### Source material
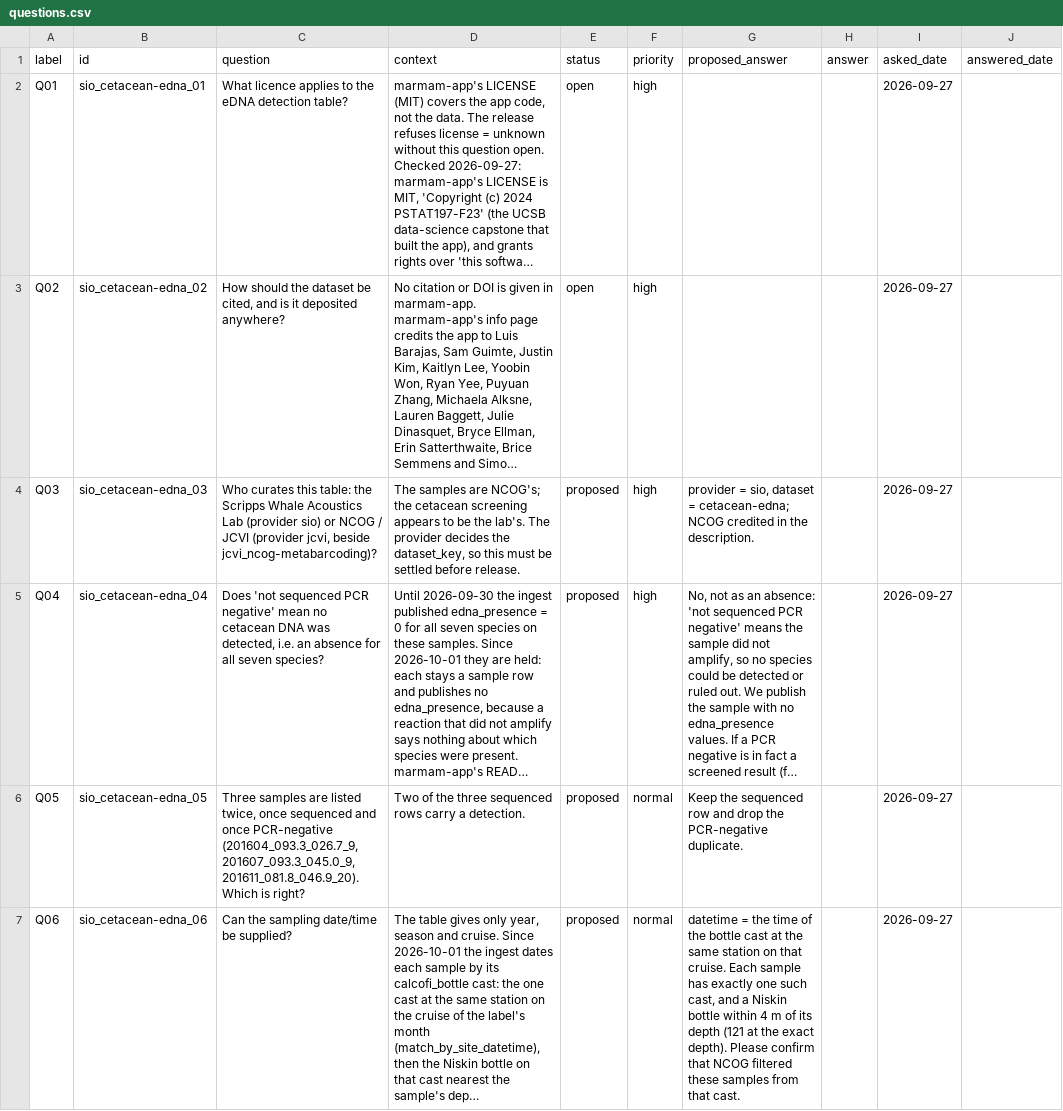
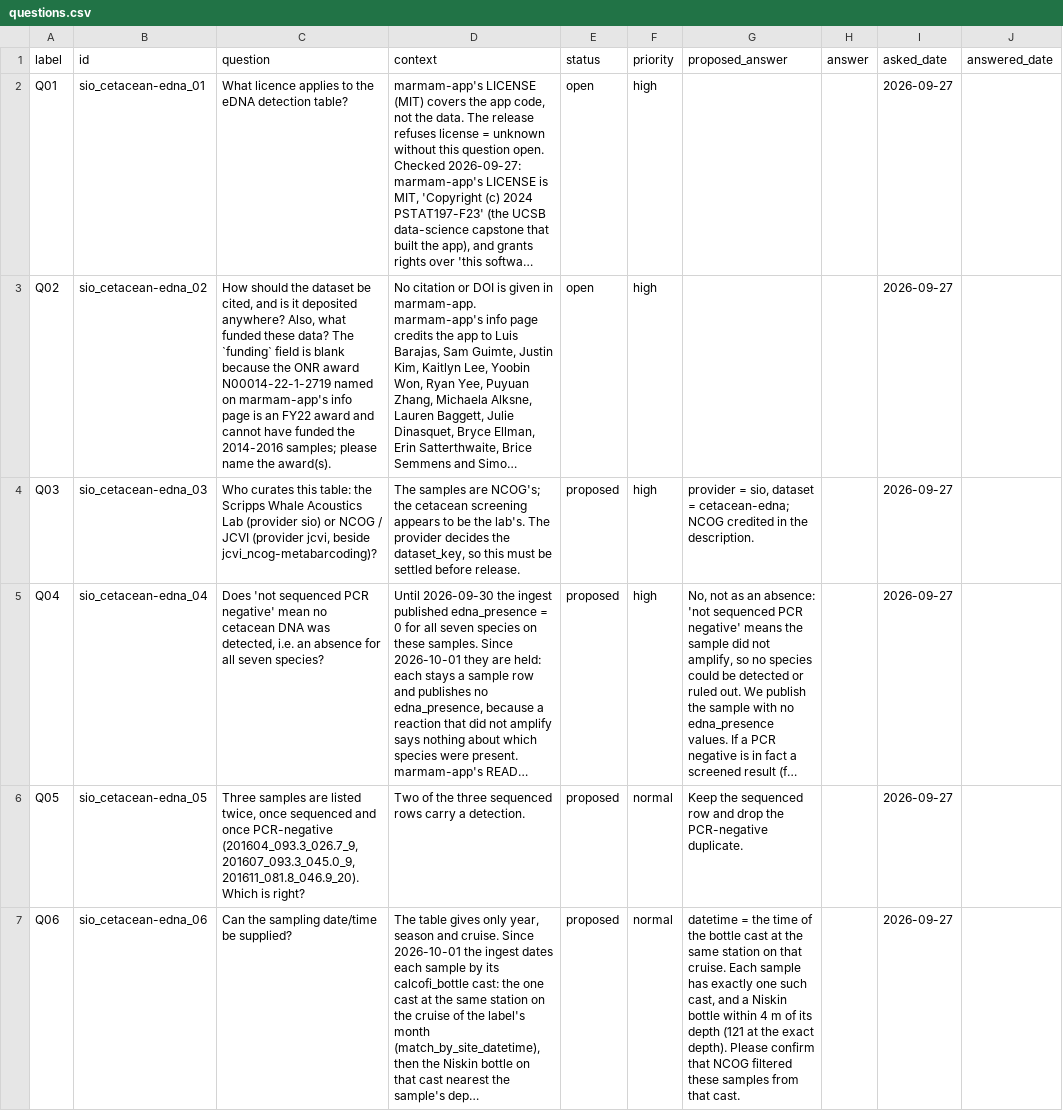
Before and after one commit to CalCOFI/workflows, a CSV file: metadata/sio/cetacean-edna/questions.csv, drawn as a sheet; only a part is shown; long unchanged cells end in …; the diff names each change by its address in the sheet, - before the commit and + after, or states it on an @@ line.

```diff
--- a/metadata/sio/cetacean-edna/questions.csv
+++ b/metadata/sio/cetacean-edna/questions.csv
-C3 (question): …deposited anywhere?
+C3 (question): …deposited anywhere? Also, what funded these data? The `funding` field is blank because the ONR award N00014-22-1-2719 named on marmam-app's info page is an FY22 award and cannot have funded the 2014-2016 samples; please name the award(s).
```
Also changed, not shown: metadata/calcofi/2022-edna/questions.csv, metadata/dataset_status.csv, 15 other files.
* * *
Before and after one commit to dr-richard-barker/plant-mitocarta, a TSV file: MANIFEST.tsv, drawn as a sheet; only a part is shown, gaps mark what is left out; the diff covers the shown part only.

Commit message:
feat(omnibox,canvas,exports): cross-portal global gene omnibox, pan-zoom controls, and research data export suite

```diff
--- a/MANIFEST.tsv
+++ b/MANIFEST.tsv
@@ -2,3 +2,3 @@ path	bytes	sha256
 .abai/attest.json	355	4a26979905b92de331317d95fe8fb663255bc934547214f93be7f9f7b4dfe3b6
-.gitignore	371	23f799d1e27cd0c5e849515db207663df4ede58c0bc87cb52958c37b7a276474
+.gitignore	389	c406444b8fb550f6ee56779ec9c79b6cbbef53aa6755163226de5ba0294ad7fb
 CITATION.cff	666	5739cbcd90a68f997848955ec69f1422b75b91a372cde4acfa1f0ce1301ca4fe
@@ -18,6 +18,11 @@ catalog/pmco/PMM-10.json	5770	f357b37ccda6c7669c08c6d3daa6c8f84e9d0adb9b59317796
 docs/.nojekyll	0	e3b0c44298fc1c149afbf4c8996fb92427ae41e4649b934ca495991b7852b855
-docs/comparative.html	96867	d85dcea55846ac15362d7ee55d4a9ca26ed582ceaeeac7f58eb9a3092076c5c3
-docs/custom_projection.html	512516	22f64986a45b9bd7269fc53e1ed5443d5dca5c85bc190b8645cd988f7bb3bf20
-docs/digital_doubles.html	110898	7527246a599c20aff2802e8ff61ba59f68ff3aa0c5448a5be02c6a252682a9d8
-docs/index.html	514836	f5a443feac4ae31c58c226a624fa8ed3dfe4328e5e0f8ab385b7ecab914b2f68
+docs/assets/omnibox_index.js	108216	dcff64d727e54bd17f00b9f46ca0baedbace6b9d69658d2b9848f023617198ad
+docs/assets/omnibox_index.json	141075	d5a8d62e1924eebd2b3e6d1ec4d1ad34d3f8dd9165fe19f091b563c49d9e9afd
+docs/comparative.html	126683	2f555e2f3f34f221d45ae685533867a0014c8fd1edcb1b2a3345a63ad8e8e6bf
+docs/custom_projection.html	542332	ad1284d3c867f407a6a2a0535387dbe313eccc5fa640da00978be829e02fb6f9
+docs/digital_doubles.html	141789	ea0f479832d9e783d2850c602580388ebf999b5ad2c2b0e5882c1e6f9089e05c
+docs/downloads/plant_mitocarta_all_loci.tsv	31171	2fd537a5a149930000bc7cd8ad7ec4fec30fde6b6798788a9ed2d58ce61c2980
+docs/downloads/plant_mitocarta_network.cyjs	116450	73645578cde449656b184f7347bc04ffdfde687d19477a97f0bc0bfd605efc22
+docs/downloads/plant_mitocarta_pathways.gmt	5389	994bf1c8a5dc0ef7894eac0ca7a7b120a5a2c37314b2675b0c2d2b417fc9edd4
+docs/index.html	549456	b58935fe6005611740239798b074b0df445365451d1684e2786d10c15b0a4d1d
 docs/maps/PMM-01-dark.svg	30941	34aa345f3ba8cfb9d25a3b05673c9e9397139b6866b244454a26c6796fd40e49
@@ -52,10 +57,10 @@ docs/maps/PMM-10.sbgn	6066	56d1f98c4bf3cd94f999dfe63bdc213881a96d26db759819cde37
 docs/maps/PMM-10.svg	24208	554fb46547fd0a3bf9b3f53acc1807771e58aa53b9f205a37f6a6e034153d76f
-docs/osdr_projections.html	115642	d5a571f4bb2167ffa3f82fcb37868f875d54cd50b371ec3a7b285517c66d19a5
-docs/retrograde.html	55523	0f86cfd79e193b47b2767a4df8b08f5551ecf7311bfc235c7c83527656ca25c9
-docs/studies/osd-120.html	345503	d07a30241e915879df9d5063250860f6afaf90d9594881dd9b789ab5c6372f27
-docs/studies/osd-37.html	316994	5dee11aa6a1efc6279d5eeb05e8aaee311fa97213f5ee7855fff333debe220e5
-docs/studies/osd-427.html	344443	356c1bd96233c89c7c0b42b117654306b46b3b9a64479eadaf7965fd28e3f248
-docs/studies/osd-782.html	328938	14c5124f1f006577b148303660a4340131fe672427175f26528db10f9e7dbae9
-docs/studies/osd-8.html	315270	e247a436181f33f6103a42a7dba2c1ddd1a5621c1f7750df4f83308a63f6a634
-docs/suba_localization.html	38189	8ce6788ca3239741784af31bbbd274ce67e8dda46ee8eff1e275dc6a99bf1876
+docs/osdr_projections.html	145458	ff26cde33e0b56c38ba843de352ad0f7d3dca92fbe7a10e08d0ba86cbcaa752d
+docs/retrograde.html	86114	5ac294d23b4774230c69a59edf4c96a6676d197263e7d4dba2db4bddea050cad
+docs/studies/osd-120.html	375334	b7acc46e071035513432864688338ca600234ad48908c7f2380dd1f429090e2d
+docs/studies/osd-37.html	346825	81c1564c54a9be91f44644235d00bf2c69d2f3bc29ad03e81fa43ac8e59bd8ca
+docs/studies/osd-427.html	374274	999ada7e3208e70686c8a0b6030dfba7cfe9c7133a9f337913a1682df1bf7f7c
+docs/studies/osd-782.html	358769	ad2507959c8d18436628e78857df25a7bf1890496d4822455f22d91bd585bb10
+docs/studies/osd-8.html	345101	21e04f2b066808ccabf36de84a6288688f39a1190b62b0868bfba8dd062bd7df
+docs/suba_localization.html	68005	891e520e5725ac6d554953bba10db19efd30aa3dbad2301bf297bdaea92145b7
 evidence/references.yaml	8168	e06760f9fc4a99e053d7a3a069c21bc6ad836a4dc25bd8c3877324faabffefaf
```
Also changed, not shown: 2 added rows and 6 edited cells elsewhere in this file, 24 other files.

### Task to carry out
Wherever the string "shown" occurs in the records, copy the line it is in.

### Reply to the task
Before and after one commit to CalCOFI/workflows, a CSV file: metadata/sio/cetacean-edna/questions.csv, drawn as a sheet; only a part is shown; long unchanged cells end in …; the diff names each change by its address in the sheet, - before the commit and + after, or states it on an @@ line.
Also changed, not shown: metadata/calcofi/2022-edna/questions.csv, metadata/dataset_status.csv, 15 other files.
Before and after one commit to dr-richard-barker/plant-mitocarta, a TSV file: MANIFEST.tsv, drawn as a sheet; only a part is shown, gaps mark what is left out; the diff covers the shown part only.
Also changed, not shown: 2 added rows and 6 edited cells elsewhere in this file, 24 other files.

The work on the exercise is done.